Is alcohol a stimulant or depressant?
In scientific terms, alcohol refers to a class of hydroxyl groups. However, in widespread usage, the term alcohol (ethanol or ethyl alcohol) refers to the element in beer, wine, and spirits that produces intoxication.
Regular drinking of alcohol can lead to increased tolerance which may result in showing fewer signs of intoxication. Scientifically alcohol is classified as a depressant, but it also has some initial stimulant effects.
Depressants are types of drugs that can make a person feel more relaxed and less anxious. They affect the central nervous system, slow down your heart rate, blood pressure, and mental clarity, and affect your control and coordination.
Stimulants, on the other hand, have quite the opposite effect than depressants. They can make a person feel more energetic and alert. They increase your blood rate and heart pressure. One thing common between depressants and stimulants is that they can have harmful effects on your body when done in excess.

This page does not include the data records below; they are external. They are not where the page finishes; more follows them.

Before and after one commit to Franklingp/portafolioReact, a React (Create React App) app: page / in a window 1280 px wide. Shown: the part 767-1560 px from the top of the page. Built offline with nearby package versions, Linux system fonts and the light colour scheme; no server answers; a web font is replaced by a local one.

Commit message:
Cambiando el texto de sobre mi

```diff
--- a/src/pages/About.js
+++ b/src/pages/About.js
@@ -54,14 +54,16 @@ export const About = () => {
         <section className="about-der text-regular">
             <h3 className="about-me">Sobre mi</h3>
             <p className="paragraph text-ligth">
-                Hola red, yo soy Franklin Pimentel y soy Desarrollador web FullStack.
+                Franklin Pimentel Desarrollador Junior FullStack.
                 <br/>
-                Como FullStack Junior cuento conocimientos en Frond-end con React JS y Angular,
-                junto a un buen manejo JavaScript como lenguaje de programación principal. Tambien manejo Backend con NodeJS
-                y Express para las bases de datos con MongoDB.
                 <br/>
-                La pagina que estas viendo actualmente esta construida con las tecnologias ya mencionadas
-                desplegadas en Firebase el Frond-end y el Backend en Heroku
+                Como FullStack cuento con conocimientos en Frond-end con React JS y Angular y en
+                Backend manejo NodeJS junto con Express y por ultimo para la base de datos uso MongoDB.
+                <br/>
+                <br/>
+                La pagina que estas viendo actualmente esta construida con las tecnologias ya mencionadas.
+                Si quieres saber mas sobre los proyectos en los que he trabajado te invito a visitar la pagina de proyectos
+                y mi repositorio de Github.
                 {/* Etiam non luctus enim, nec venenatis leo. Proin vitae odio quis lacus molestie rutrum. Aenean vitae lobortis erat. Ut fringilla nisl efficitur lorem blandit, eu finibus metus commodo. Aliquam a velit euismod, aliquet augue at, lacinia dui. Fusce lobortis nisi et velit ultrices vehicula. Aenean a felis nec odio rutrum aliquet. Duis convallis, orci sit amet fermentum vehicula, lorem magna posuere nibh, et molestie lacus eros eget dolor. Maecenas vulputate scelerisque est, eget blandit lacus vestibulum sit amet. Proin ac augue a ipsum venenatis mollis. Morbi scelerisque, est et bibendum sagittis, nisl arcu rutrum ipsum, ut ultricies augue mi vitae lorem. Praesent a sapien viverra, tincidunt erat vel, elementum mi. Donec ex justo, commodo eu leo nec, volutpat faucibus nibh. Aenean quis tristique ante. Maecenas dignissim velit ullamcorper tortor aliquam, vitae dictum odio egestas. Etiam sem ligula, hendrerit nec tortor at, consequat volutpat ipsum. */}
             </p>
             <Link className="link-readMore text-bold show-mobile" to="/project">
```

What is the main difference between stimulants and depressants?
Stimulants are types of drugs that speed up the body. It can raise your body’s temperature, blood, heart, and breathing rates. They can suppress your appetite and need for sleep while increasing alertness, energy, physical activity, and playfulness.
Stimulants can be mild drugs such as caffeine or nicotine and even more potent street drugs such as cocaine. They are used widely both as prescription and recreational drugs.

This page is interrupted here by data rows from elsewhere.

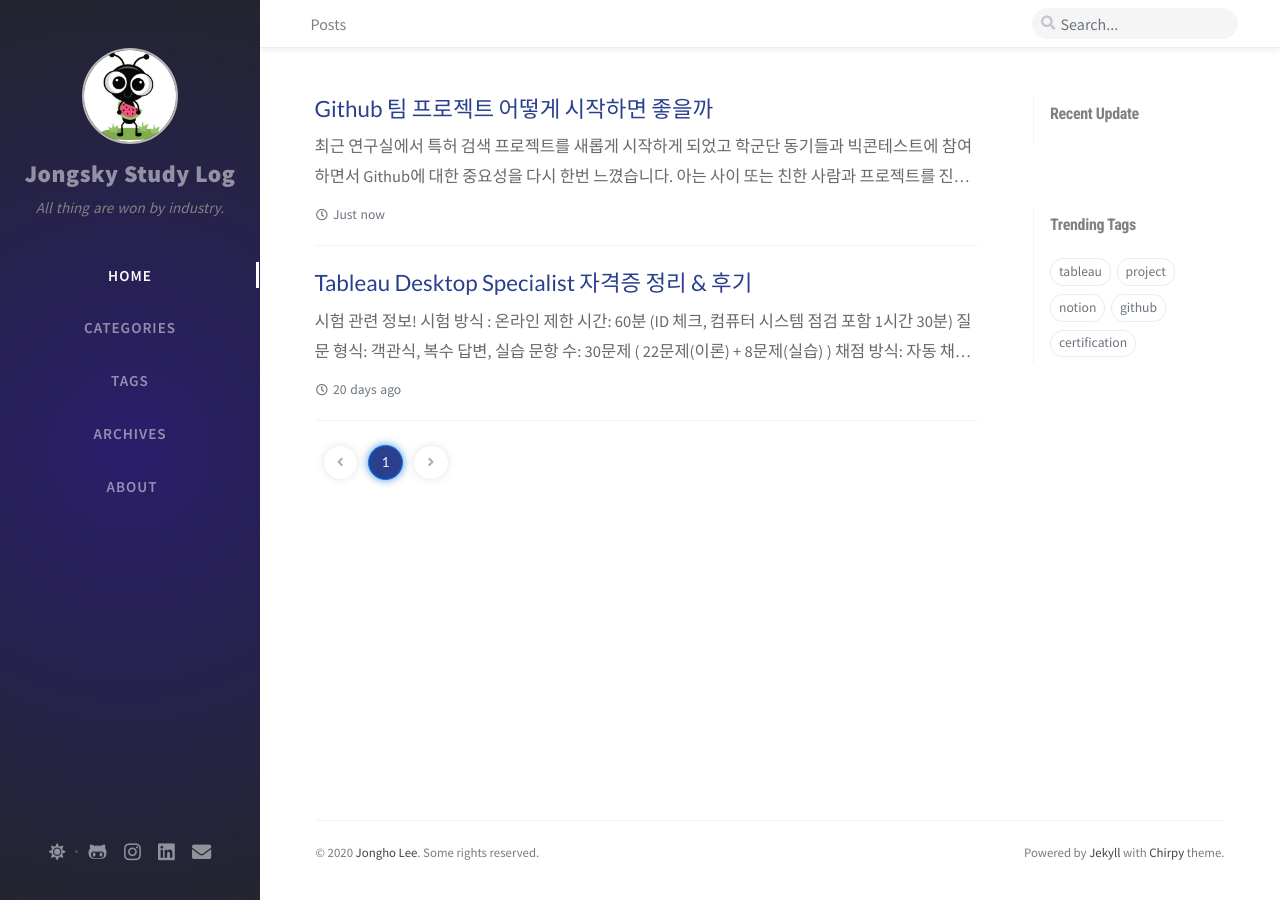
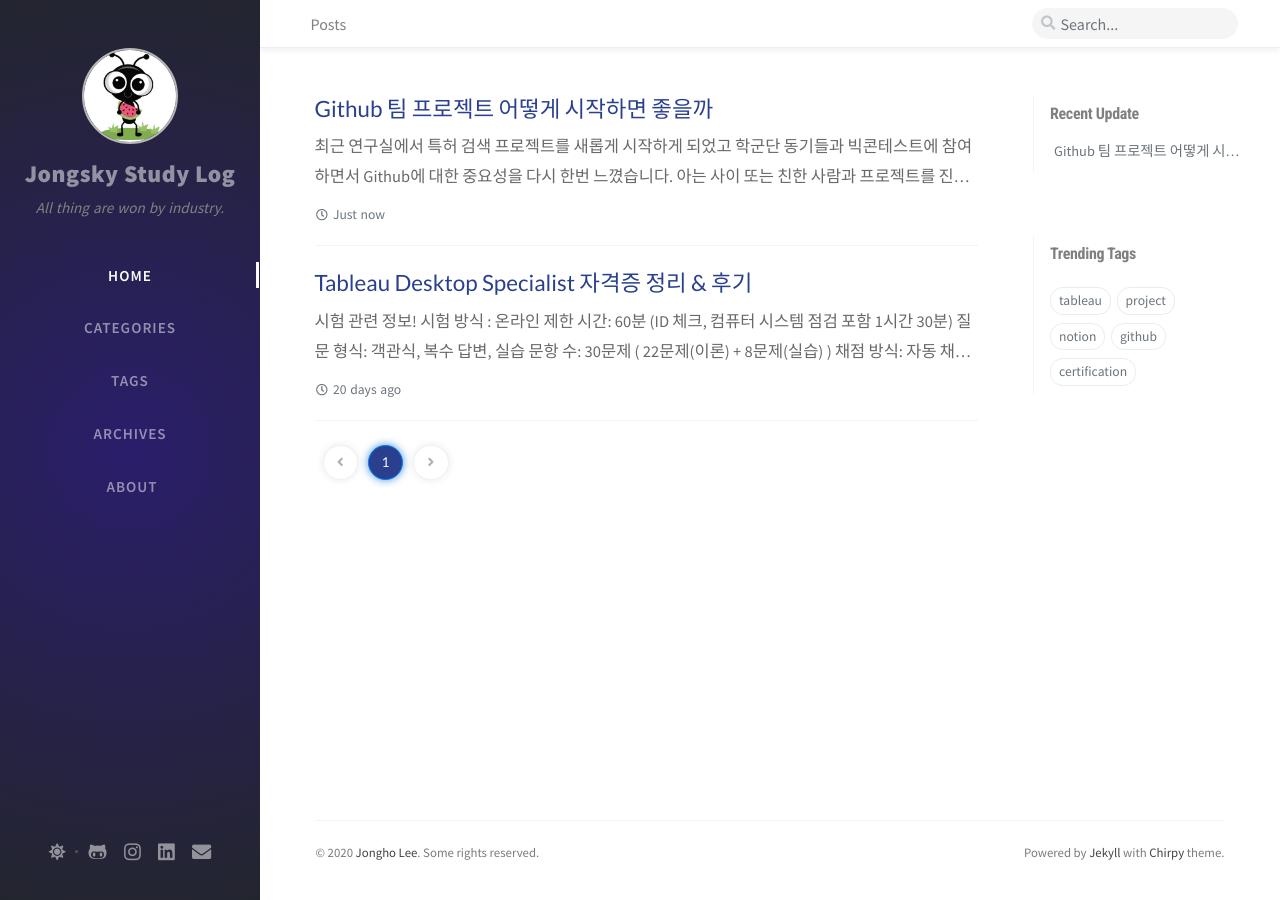
Before and after one commit to epsilon-deltta/Study-Log, a Jekyll site: the page built from index.html, in a window 1280 px wide. Built offline with Jekyll 4.4.1, drawn with Linux system fonts in a browser that asks for light colours; nearby versions of some CDN libraries; the list of posts is cut into pages by our own code; comment, search, counter and statistics services are not loaded.

```diff
--- a/_data/updates.yml
+++ b/_data/updates.yml
@@ -1,3 +1,6 @@
+-
+  filename: 'Github-팀-프로젝트-어떻게-시작하면-좋을까'
+  lastmod: '2020-08-30 21:20:03 +0900'
 -
   filename: 'Tableau-Desktop-Specialist-자격증정리&후기'
   lastmod: '2020-08-30 18:08:13 +0900'
```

A healthcare professional may prescribe stimulants as a treatment for narcolepsy, ADHD, or even clinical depression. Prescription stimulants can raise brain dopamine in a quick and highly amplified manner when taken in doses and routes other than those prescribed, interrupting regular communication between brain cells and creating euphoria and, as a result, raising the risk of addiction.
When you ingest a depressant, you feel more calm and relaxed or even wholly sedated. Unlike the name, depressants don’t make you depressed. The word “depressants” points out the effect it has on the central nervous system. The drug’s ability to slow down the heart rate and respiratory system can produce intense euphoria, especially if done in excess.
When addicted to depressants, users want just to relax and sit around, and they may start to lose interest in most things, including their hobbies, friends and family, and even hygiene. They begin to develop symptoms very similar to depression.
Stimulant and depressant effects on alcohol
Stimulant effects due to alcohol can be seen when your blood alcohol concentration reaches 0.05mg/l and get replaced with the depressant effects when your blood alcohol concentration reaches 0.08mg/l.
According to a study, initially, alcohol produces stimulant effects when ingested, like increasing your confidence, making you giddy, and giving you a blow-up of energy. Moreover, it can also increase your heart rate and may lead to aggression in some cases. These effects result from your brain releasing dopamine (also called the “happy hormone”) after the initial drink and are temporary.
After the stimulant effects wear off, alcohol starts to slow down your body. The person may feel sleepy, disoriented, and sedated. In higher doses, it can lower dopamine levels and make you feel sad and hopeless. Drinking alcohol fast may lead to more stimulant effects, whereas drinking slowly will lead to sedative-type effects.
The stimulant effects are temporary and get replaced by the depressant effects after a certain level. So even though the effects of soma with alcohol produces stimulant effects in short doses, it is scientifically classified as a depressant. The effects of alcohol vary for everyone as some may feel more of the stimulant’s effects, whereas some may feel the depressant ones. The effects depend on several factors like your age, gender, weight, alcohol tolerance, and the amount of alcohol ingested.